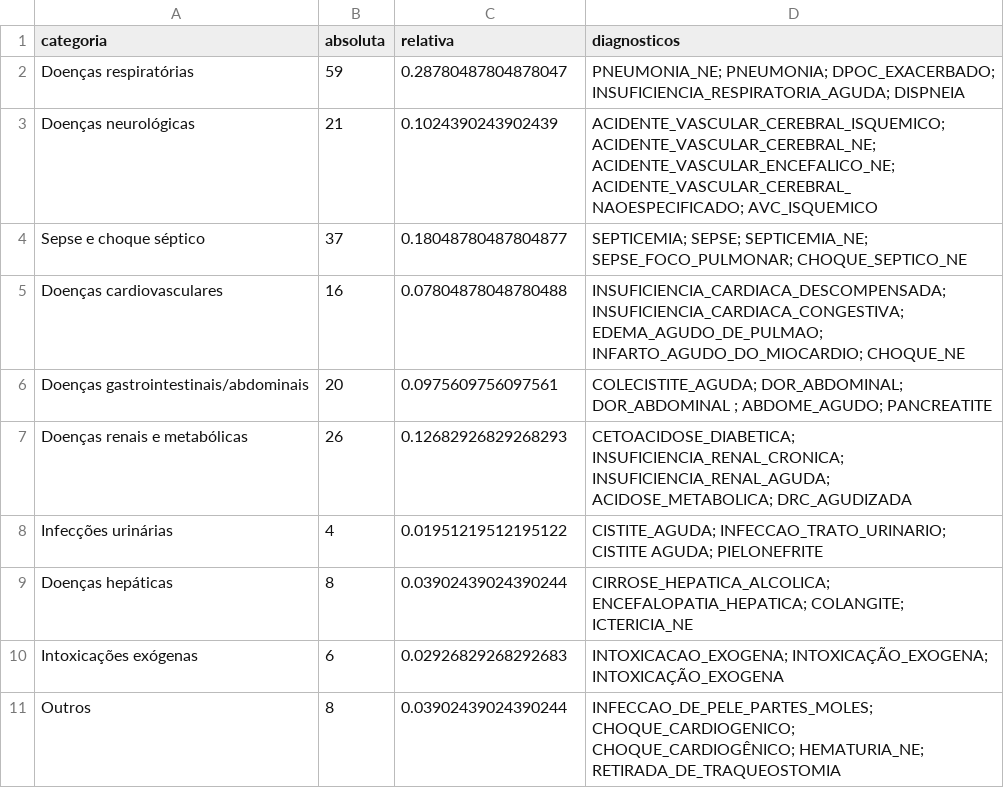
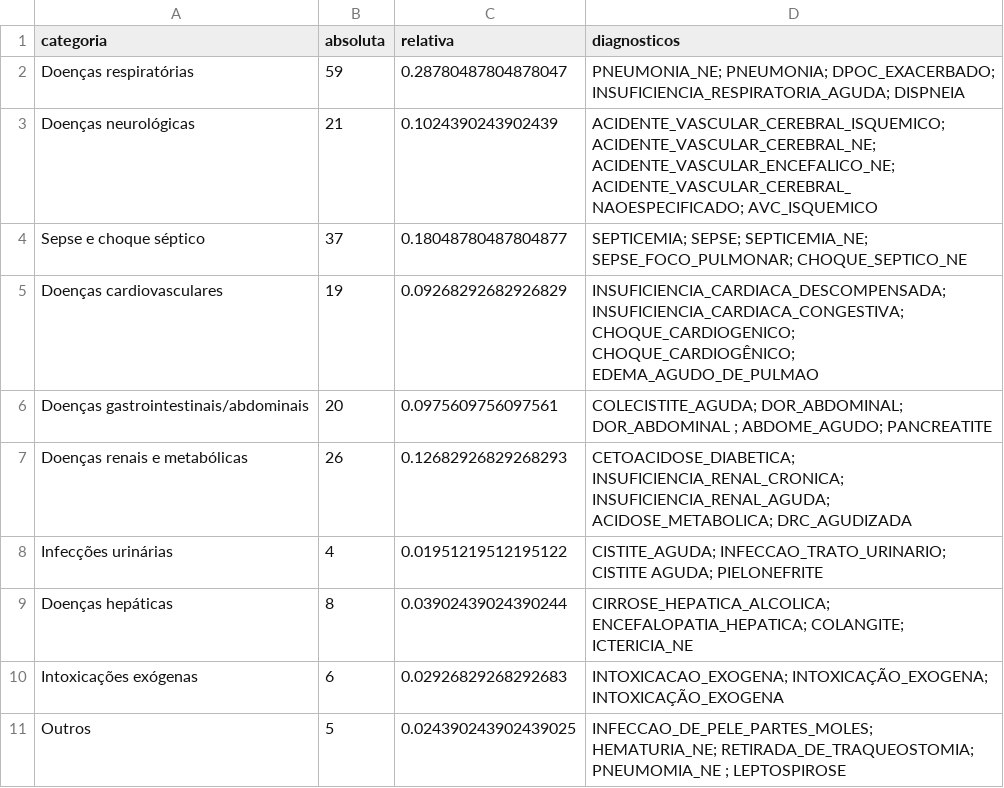
Before and after one commit to watasabi/tcr_community, a CSV file: reports/descriptive/clin_diagnostico_por_categoria.csv, drawn as a sheet.

```diff
--- a/reports/descriptive/clin_diagnostico_por_categoria.csv
+++ b/reports/descriptive/clin_diagnostico_por_categoria.csv
@@ -4,3 +4,3 @@ Doenças neurológicas,21,0.1024390243902439,ACIDENTE_VASCULAR_CEREBRAL_ISQUEMIC
 Sepse e choque séptico,37,0.18048780487804877,SEPTICEMIA; SEPSE; SEPTICEMIA_NE; SEPSE_FOCO_PULMONAR; CHOQUE_SEPTICO_NE
-Doenças cardiovasculares,16,0.07804878048780488,INSUFICIENCIA_CARDIACA_DESCOMPENSADA; INSUFICIENCIA_CARDIACA_CONGESTIVA; EDEMA_AGUDO_DE_PULMAO; INFARTO_AGUDO_DO_MIOCARDIO; CHOQUE_NE
+Doenças cardiovasculares,19,0.09268292682926829,INSUFICIENCIA_CARDIACA_DESCOMPENSADA; INSUFICIENCIA_CARDIACA_CONGESTIVA; CHOQUE_CARDIOGENICO; CHOQUE_CARDIOGÊNICO; EDEMA_AGUDO_DE_PULMAO
 Doenças gastrointestinais/abdominais,20,0.0975609756097561,COLECISTITE_AGUDA; DOR_ABDOMINAL; DOR_ABDOMINAL ; ABDOME_AGUDO; PANCREATITE
@@ -10,2 +10,2 @@ Doenças hepáticas,8,0.03902439024390244,CIRROSE_HEPATICA_ALCOLICA; ENCEFALOPAT
 Intoxicações exógenas,6,0.02926829268292683,INTOXICACAO_EXOGENA; INTOXICAÇÃO_EXOGENA; INTOXICAÇÃO_EXOGENA
-Outros,8,0.03902439024390244,INFECCAO_DE_PELE_PARTES_MOLES; CHOQUE_CARDIOGENICO; CHOQUE_CARDIOGÊNICO; HEMATURIA_NE; RETIRADA_DE_TRAQUEOSTOMIA
+Outros,5,0.024390243902439025,INFECCAO_DE_PELE_PARTES_MOLES; HEMATURIA_NE; RETIRADA_DE_TRAQUEOSTOMIA; PNEUMOMIA_NE ; LEPTOSPIROSE
```
Also changed, not shown: reports/descriptive/clin_intervencoes.csv, 16 other files.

□ □ □ □ □

» **What this task involves**
What's needed is every line above, retyped exactly and free of pictures.

» **Solved exercise**
Before and after one commit to watasabi/tcr_community, a CSV file: reports/descriptive/clin_diagnostico_por_categoria.csv, drawn as a sheet.

```diff
--- a/reports/descriptive/clin_diagnostico_por_categoria.csv
+++ b/reports/descriptive/clin_diagnostico_por_categoria.csv
@@ -4,3 +4,3 @@ Doenças neurológicas,21,0.1024390243902439,ACIDENTE_VASCULAR_CEREBRAL_ISQUEMIC
 Sepse e choque séptico,37,0.18048780487804877,SEPTICEMIA; SEPSE; SEPTICEMIA_NE; SEPSE_FOCO_PULMONAR; CHOQUE_SEPTICO_NE
-Doenças cardiovasculares,16,0.07804878048780488,INSUFICIENCIA_CARDIACA_DESCOMPENSADA; INSUFICIENCIA_CARDIACA_CONGESTIVA; EDEMA_AGUDO_DE_PULMAO; INFARTO_AGUDO_DO_MIOCARDIO; CHOQUE_NE
+Doenças cardiovasculares,19,0.09268292682926829,INSUFICIENCIA_CARDIACA_DESCOMPENSADA; INSUFICIENCIA_CARDIACA_CONGESTIVA; CHOQUE_CARDIOGENICO; CHOQUE_CARDIOGÊNICO; EDEMA_AGUDO_DE_PULMAO
 Doenças gastrointestinais/abdominais,20,0.0975609756097561,COLECISTITE_AGUDA; DOR_ABDOMINAL; DOR_ABDOMINAL ; ABDOME_AGUDO; PANCREATITE
@@ -10,2 +10,2 @@ Doenças hepáticas,8,0.03902439024390244,CIRROSE_HEPATICA_ALCOLICA; ENCEFALOPAT
 Intoxicações exógenas,6,0.02926829268292683,INTOXICACAO_EXOGENA; INTOXICAÇÃO_EXOGENA; INTOXICAÇÃO_EXOGENA
-Outros,8,0.03902439024390244,INFECCAO_DE_PELE_PARTES_MOLES; CHOQUE_CARDIOGENICO; CHOQUE_CARDIOGÊNICO; HEMATURIA_NE; RETIRADA_DE_TRAQUEOSTOMIA
+Outros,5,0.024390243902439025,INFECCAO_DE_PELE_PARTES_MOLES; HEMATURIA_NE; RETIRADA_DE_TRAQUEOSTOMIA; PNEUMOMIA_NE ; LEPTOSPIROSE
```
Also changed, not shown: reports/descriptive/clin_intervencoes.csv, 16 other files.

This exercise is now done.